I know I'm probably close to splitting hairs here. However, if the "charism" comes exclusively from MM then indeed there is a "problem." On the other hand, if there is theological space for co-founders (and, later, "survivors:" as you call them) to contribute and refine the implementation of the original vision of the founder, then maybe something good can eventually come from the whole sorry mess.

I'm thinking, for instance, of the Nokia company. They began as a paper mill on the banks of the Nokianvirta river. Later they morphed into a major industrial force thanks to a merger with a cable company and a rubber firm to set the new Nokia Corporation on the path to electronics. Companies sometimes adopt new strategic directions, including changes in leadership and operational structures to adjust to dynamic competitive environments. Can a religious congregation do this?

Thomas J. Hennigan said...

I guess the idea of rebranding has some value, but one of the problems is that the Legion seems to operate in part like a business. which is not exactly what a religious community should be stressing. It seems to me that what could be rescued from the wreckage of Maciel's poisoned inheritance is the idea of being missionaries and in some way militant, perhaps following the pauline metaphors. However, the military metaphor is not adecuate for a religous community. In fact, much of the discipline imposed on us in the Legion was copied from military academies.

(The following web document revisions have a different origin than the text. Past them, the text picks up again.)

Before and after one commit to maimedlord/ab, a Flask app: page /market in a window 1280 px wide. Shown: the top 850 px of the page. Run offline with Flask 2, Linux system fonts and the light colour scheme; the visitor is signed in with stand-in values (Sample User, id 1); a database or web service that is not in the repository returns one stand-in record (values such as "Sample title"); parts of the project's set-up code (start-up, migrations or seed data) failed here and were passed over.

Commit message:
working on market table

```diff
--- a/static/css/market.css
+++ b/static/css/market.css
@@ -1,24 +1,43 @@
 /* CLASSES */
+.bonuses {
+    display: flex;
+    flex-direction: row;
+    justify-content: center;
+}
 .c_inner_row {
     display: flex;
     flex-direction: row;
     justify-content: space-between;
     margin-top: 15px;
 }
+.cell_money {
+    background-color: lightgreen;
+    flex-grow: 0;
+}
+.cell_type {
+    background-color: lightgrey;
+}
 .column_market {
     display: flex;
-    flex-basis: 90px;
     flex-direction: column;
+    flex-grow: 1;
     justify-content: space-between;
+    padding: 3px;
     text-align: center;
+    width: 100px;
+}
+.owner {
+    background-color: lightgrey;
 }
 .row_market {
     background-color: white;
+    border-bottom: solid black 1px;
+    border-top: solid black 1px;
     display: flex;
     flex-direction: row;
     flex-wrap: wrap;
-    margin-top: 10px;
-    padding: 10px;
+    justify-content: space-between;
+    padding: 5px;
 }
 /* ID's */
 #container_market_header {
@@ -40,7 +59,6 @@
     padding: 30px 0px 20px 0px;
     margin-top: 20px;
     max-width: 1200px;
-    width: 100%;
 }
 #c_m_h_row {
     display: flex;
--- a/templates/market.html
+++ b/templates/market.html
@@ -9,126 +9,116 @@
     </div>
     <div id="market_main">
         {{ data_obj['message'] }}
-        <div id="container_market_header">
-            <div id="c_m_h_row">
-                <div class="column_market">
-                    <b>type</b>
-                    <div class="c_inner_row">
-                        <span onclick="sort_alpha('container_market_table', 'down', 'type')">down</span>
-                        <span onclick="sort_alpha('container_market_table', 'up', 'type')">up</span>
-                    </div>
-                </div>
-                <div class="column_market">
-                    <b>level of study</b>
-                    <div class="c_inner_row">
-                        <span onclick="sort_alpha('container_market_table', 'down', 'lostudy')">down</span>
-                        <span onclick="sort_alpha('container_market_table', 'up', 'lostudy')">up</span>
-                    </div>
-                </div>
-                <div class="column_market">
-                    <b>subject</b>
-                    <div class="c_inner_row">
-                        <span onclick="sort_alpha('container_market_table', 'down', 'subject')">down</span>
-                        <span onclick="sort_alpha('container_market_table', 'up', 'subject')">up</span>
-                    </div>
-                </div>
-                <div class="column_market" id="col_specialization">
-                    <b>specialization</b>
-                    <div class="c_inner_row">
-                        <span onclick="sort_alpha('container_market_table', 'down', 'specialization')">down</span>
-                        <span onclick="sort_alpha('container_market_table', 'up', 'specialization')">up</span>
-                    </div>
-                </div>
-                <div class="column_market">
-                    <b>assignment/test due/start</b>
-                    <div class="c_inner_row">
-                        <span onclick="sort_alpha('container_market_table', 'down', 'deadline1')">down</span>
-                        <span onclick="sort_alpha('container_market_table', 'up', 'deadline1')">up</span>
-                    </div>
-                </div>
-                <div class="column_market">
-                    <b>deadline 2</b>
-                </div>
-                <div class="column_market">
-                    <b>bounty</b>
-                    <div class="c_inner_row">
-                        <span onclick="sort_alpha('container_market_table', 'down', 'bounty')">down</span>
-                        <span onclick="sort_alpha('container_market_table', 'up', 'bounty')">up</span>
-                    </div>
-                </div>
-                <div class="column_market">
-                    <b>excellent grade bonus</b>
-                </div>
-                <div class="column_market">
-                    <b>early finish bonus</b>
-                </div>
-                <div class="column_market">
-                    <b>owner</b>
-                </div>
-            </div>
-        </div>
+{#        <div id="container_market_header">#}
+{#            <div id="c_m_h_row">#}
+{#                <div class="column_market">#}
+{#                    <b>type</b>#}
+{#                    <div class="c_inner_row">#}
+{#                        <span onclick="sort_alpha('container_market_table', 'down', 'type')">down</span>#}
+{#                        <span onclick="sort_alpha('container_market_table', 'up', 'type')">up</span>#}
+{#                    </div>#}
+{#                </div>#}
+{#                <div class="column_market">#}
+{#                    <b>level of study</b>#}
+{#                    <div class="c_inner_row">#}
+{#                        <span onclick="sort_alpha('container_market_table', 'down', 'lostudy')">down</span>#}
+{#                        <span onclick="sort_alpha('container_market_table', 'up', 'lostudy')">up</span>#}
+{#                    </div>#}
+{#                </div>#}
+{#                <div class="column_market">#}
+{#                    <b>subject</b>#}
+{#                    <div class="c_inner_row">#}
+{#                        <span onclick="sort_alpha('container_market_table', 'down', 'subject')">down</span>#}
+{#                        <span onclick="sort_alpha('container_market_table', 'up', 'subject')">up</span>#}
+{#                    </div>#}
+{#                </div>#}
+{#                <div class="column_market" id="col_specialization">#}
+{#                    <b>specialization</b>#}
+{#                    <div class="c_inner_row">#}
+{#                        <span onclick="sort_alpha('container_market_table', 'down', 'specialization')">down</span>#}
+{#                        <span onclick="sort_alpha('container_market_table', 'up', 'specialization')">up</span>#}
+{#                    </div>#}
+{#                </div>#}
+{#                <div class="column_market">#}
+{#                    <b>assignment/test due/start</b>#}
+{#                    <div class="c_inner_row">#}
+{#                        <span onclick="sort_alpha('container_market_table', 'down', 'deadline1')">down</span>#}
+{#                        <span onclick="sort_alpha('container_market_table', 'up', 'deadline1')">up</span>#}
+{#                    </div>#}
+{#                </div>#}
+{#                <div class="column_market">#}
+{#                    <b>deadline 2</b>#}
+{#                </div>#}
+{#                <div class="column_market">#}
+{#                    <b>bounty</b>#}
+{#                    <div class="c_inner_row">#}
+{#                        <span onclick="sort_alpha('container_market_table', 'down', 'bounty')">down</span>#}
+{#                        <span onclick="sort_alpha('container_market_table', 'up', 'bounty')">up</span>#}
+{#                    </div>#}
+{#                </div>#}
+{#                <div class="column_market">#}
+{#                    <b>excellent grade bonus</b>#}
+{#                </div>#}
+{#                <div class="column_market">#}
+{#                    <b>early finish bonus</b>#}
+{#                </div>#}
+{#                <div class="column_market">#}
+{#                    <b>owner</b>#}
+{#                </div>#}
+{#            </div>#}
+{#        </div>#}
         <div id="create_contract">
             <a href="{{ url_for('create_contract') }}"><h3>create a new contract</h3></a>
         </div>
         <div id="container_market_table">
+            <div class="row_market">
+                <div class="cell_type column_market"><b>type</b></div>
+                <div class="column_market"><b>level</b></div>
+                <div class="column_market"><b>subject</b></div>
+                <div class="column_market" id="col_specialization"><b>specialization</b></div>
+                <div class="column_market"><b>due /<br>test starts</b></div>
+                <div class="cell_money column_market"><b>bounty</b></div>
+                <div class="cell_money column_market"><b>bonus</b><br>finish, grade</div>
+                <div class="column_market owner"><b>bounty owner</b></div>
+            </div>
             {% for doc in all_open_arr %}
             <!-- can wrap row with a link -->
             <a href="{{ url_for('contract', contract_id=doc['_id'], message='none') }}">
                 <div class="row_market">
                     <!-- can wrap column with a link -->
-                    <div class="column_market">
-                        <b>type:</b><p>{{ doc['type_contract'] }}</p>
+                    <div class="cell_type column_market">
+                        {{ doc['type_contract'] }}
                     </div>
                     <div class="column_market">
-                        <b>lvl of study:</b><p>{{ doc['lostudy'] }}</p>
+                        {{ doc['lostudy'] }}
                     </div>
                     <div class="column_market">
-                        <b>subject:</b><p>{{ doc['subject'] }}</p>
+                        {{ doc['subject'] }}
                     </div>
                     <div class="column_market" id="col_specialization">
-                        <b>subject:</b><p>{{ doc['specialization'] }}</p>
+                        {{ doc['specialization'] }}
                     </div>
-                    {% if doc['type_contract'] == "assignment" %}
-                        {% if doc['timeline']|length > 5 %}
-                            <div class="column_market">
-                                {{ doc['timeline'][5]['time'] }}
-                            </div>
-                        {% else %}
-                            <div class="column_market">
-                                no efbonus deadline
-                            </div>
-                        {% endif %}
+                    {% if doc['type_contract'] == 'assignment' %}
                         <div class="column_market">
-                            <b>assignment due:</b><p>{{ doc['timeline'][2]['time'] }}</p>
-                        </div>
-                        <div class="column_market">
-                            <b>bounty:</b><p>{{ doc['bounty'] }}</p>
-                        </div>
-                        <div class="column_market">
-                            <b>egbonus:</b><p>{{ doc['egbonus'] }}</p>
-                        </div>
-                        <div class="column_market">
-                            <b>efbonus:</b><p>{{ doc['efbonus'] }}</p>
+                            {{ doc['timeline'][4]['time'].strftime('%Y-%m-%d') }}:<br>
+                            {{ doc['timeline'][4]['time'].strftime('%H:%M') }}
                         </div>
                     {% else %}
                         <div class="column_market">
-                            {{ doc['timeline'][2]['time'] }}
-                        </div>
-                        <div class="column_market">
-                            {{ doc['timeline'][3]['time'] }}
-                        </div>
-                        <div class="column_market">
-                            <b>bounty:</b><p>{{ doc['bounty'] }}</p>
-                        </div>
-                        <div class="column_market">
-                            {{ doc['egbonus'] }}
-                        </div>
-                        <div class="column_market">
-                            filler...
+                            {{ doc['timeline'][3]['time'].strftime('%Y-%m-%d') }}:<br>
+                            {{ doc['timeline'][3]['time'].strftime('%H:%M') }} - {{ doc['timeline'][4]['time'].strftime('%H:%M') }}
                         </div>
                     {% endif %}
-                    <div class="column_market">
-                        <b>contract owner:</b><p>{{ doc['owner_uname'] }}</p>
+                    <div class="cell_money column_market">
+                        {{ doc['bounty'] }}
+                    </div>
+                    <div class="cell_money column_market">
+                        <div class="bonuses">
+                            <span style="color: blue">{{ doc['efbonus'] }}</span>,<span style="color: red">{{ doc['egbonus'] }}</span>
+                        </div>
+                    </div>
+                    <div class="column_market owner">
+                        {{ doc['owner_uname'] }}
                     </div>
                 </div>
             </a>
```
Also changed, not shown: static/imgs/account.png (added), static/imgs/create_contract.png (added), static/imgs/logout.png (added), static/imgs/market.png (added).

Obviously some form of discipline and obedience are essential. Emphasis should be placed on dialogue, as Pope Paul VI wrote that "dialogue is the way of the Church".
As for the idea that the members are the one who need to get involved and discern, that is obviosly correct, but at present probably almost impossible to achieve. This is apparently what the Papal Delegate wants, but is seems that the same superiors using the methods they learned from their master are making it very dificult. Recently they have dispersed several professors of the Regina Apostolorum, one of them ending up in Oslo. No dialogue is posisble when those in charge want to impose their views on the younger members and exile those who don't agree with them. One wonders what the Delegate is doing about this. Apparently nothing, as he admitted that he hasn't even read the correspondence sent him by the members. That is not surprising as he still holds other jobs in the Vatican.
It seems that when the Delegate was appointed the superiors did show some signs of movement towards real change, but now that they have used the usual "love bombing" tactics on him, like a trip to the Holy Land accompanied by Álvaro Corcuera, help to publish one of his book in Spanish, they know that he is not about to make radical moves. The younger members are simply incapable of any such discernment and only think of doing what the superiors tell them.

The Delegate would need to live in Legion houses, get the know as many of the members as as possible, listen to all sides, seek out and promote alternative leadership, but he is doing none of this. In my estimation, unless he radically changes his approach or some other person is appointed in his place, the problem will be falsely closed and there will only be a partial reform. He is also not familiar with the Mexican way of doing things, and this would be an essential factor to understand how the Legion operates. I don't envy his task. He is over 75 and probably deserves a decent retirement after his service to the Church in the field of Canon Law and Vatican bureaucracy. Someone younger and more hands on is needed.

As regards charisms, it is a matter of a foundational charism. Yes, it is not only a matter of the founder, as was the case with St. Ignatius, who had seven other "companions". The charism should be specific and defineable, but in the case of the Legion, that is not the csse. However, I agree that some core idea such as what I have mentioned above should be sufficient to work on and make more specific.